Each line of the records below that contains "radius" needs to be copied.

++++++++++++++++++++

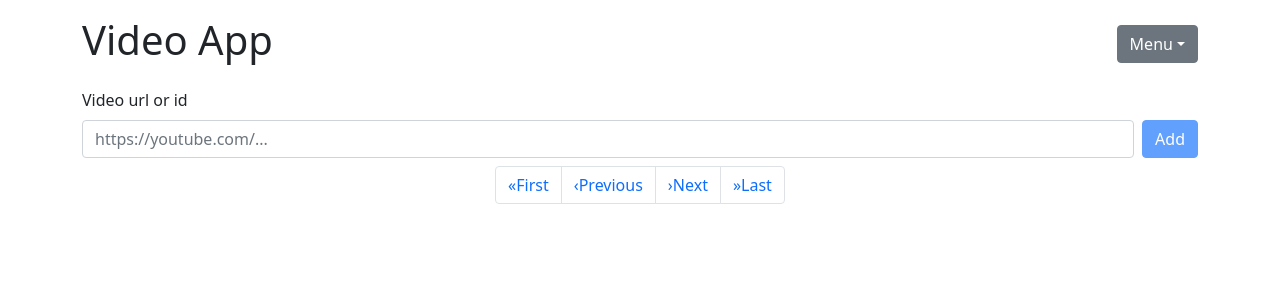
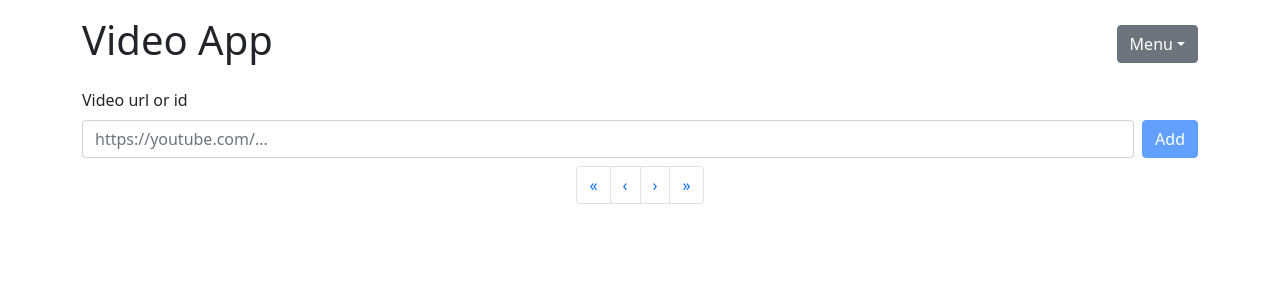
Before and after one commit to tomek-ch/video-app-redux, a React (Create React App) app: page / in a window 1280 px wide. Shown: the top 300 px of the page. Built offline with nearby package versions, Linux system fonts and the light colour scheme.

Commit message:
Remove text from pagination buttons

```diff
--- a/src/components/PagesList.tsx
+++ b/src/components/PagesList.tsx
@@ -26,10 +26,10 @@ function PagesList() {
     <div className="d-flex justify-content-center">
       <Pagination aria-label="Videos list">
         <PaginationItem>
-          <PaginationLink first onClick={() => setPage(0)} />
+          <PaginationLink onClick={() => setPage(0)}>«</PaginationLink>
         </PaginationItem>
         <PaginationItem>
-          <PaginationLink previous onClick={goToPrevPage} />
+          <PaginationLink onClick={goToPrevPage}>‹</PaginationLink>
         </PaginationItem>
         {[...Array(pagesCount).keys()].map((page) => (
           <PaginationItem key={`page-${page}`} active={currentPage === page}>
@@ -39,10 +39,12 @@ function PagesList() {
           </PaginationItem>
         ))}
         <PaginationItem>
-          <PaginationLink next onClick={goToNextPage} />
+          <PaginationLink onClick={goToNextPage}>›</PaginationLink>
         </PaginationItem>
         <PaginationItem>
-          <PaginationLink last onClick={() => setPage(pagesCount - 1)} />
+          <PaginationLink onClick={() => setPage(pagesCount - 1)}>
+            »
+          </PaginationLink>
         </PaginationItem>
       </Pagination>
     </div>
```
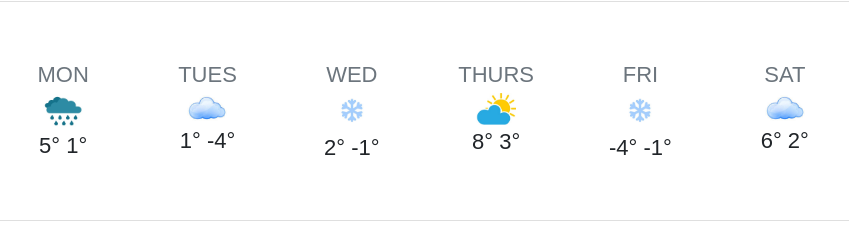
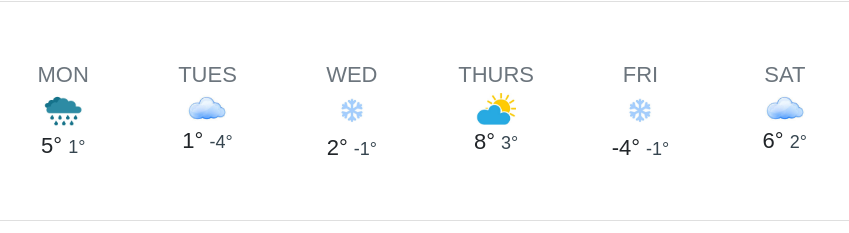
Before and after one commit to Ebi27/Weather-App, a website built with Parcel: page index.html in a window 1280 px wide. Shown: the part 459-692 px from the top of the page, 216-1065 px from the left. Built offline with nearby package versions, Linux system fonts and the light colour scheme; no server answers.

Commit message:
styled the 'low' part of the forecast.

```diff
--- a/src/styles.css
+++ b/src/styles.css
@@ -80,3 +80,7 @@ cursor:default;
 .weather-temperature .active:hover{
 text-decoration:none;
 }
+.low {
+   color: #36454f;
+   font-size:18px;
+}
```
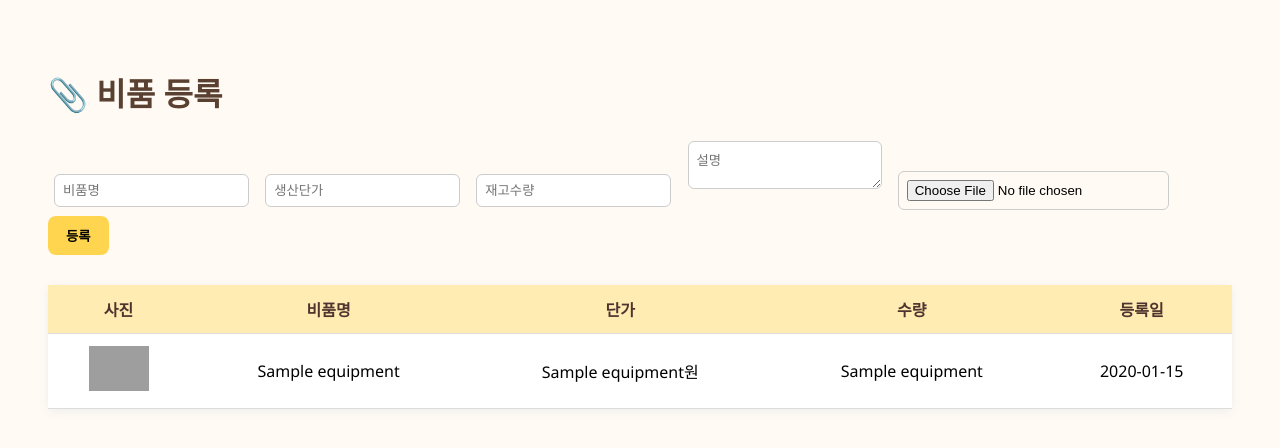
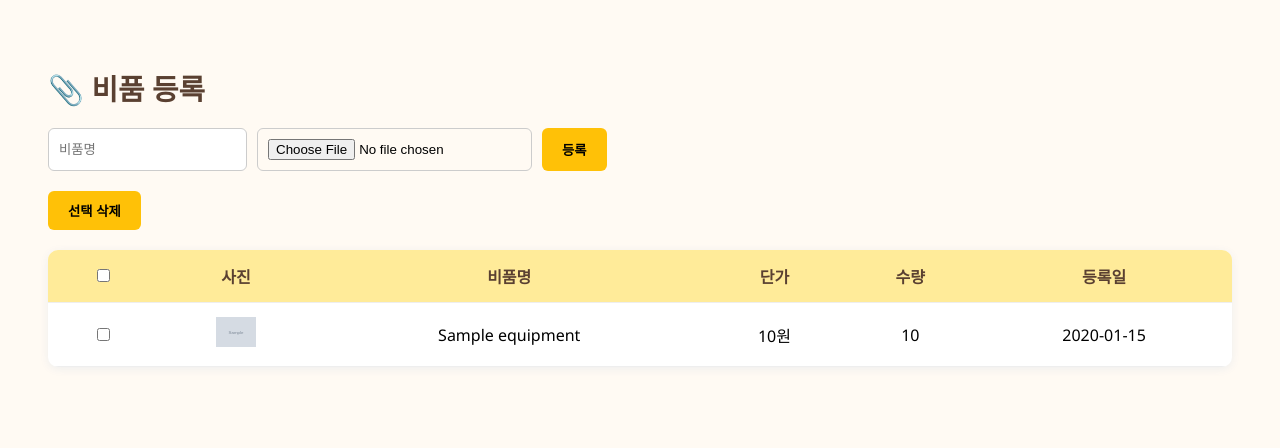
Before and after one commit to carrot0217/beautifulstore, a Flask app: page /admin/equipments in a window 1280 px wide. Shown: the top 448 px of the page. Run offline with Flask 3, Linux system fonts and the light colour scheme; the visitor is signed in with stand-in values (Sample User, id 1); grey boxes marked "Sample" are stand-in pictures; a database or web service that is not in the repository returns one stand-in record (values such as "Sample title"); some libraries are stand-ins or nearby versions; grey boxes are pictures that could not be loaded.

Commit message:
app+admin 이킙 수정

```diff
--- a/app.py
+++ b/app.py
@@ -1785,6 +1785,7 @@ def delete_selected_equipments():
     return redirect(url_for('equipment_register'))
 
 
+
 # ----------------------- 서버 실행 -----------------------
 if __name__ == '__main__':
     app.run(host='0.0.0.0', port=10000, debug=True)
--- a/templates/admin_equipments.html
+++ b/templates/admin_equipments.html
@@ -3,47 +3,109 @@
 <head>
   <meta charset="UTF-8">
   <title>📎 비품 등록</title>
+  <meta name="viewport" content="width=device-width, initial-scale=1">
   <style>
-    body { background: #fffaf3; font-family: 'Segoe UI', sans-serif; padding: 40px; }
-    h1 { color: #5a4031; margin-bottom: 20px; }
-    form { margin-bottom: 30px; }
-    input, textarea {
-      padding: 8px; border-radius: 6px; border: 1px solid #ccc; margin: 6px;
+    body {
+      background-color: #fffaf3;
+      font-family: 'Segoe UI', sans-serif;
+      padding: 40px;
+    }
+    h1 {
+      font-size: 1.8em;
+      color: #5a4031;
+      margin-bottom: 20px;
+    }
+    form {
+      display: flex;
+      flex-wrap: wrap;
+      gap: 10px;
+      margin-bottom: 20px;
+    }
+    input[type="text"], input[type="file"] {
+      padding: 10px;
+      border: 1px solid #ccc;
+      border-radius: 6px;
+    }
+    button {
+      background-color: #ffc107;
+      border: none;
+      padding: 10px 20px;
+      border-radius: 6px;
+      font-weight: bold;
+      cursor: pointer;
+    }
+    button:hover {
+      background-color: #ffb300;
     }
     table {
-      width: 100%; border-collapse: collapse; background: white; box-shadow: 0 2px 10px #eee;
+      width: 100%;
+      border-collapse: collapse;
+      background-color: white;
+      box-shadow: 0 2px 10px #eee;
+      border-radius: 10px;
+      overflow: hidden;
     }
     th, td {
-      padding: 12px; text-align: center; border-bottom: 1px solid #ddd;
+      padding: 14px;
+      text-align: center;
+      border-bottom: 1px solid #eee;
     }
-    th { background: #ffecb3; color: #4e342e; }
-    .submit-btn {
-      background: #ffd54f; padding: 10px 18px; border: none; font-weight: bold; border-radius: 8px;
+    th {
+      background-color: #ffeb99;
+      color: #5a4031;
+    }
+    img {
+      width: 40px;
+      height: auto;
     }
   </style>
 </head>
 <body>
   <h1>📎 비품 등록</h1>
-  <form action="/admin/equipment/add" method="post" enctype="multipart/form-data">
+
+  <!-- 비품 등록 폼 -->
+  <form method="POST" action="/admin/equipment/add" enctype="multipart/form-data">
     <input type="text" name="name" placeholder="비품명" required>
-    <input type="number" name="unit_price" placeholder="생산단가" required>
-    <input type="number" name="stock" placeholder="재고수량" required>
-    <textarea name="description" placeholder="설명" rows="2"></textarea>
-    <input type="file" name="image">
-    <button class="submit-btn" type="submit">등록</button>
+    <input type="file" name="image" accept="image/*">
+    <button type="submit">등록</button>
   </form>
 
+  <!-- 선택 삭제 버튼 -->
+  <form method="POST" action="/admin/equipment/delete" id="deleteForm">
+    <button type="submit">선택 삭제</button>
+  </form>
+
+  <!-- 비품 테이블 -->
   <table>
-    <tr><th>사진</th><th>비품명</th><th>단가</th><th>수량</th><th>등록일</th></tr>
-    {% for e in equipments %}
-    <tr>
-      <td>{% if e[4] %}<img src="/static/uploads/{{ e[4] }}" width="60">{% endif %}</td>
-      <td>{{ e[1] }}</td>
-      <td>{{ e[2] }}원</td>
-      <td>{{ e[3] }}</td>
-      <td>{{ e[6].strftime('%Y-%m-%d') }}</td>
-    </tr>
-    {% endfor %}
+    <thead>
+      <tr>
+        <th><input type="checkbox" id="selectAll" onclick="toggleAll(this)"></th>
+        <th>사진</th>
+        <th>비품명</th>
+        <th>단가</th>
+        <th>수량</th>
+        <th>등록일</th>
+      </tr>
+    </thead>
+    <tbody>
+      {% for eq in equipments %}
+        <tr>
+          <td><input type="checkbox" name="delete_ids" form="deleteForm" value="{{ eq.id }}"></td>
+          <td><img src="/static/uploads/{{ eq.image_filename or 'noimage.png' }}"></td>
+          <td>{{ eq.name }}</td>
+          <td>{{ eq.unit_price | int }}원</td>
+          <td>{{ eq.stock }}</td>
+          <td>{{ eq.created_at.strftime('%Y-%m-%d') }}</td>
+        </tr>
+      {% endfor %}
+    </tbody>
   </table>
+
+  <script>
+    function toggleAll(source) {
+      const checkboxes = document.querySelectorAll('input[name="delete_ids"]');
+      checkboxes.forEach(cb => cb.checked = source.checked);
+    }
+  </script>
 </body>
 </html>
```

++++++++++++++++++++

Answer section
-      padding: 8px; border-radius: 6px; border: 1px solid #ccc; margin: 6px;
+      border-radius: 6px;
+      border-radius: 6px;
+      border-radius: 10px;
-      background: #ffd54f; padding: 10px 18px; border: none; font-weight: bold; border-radius: 8px;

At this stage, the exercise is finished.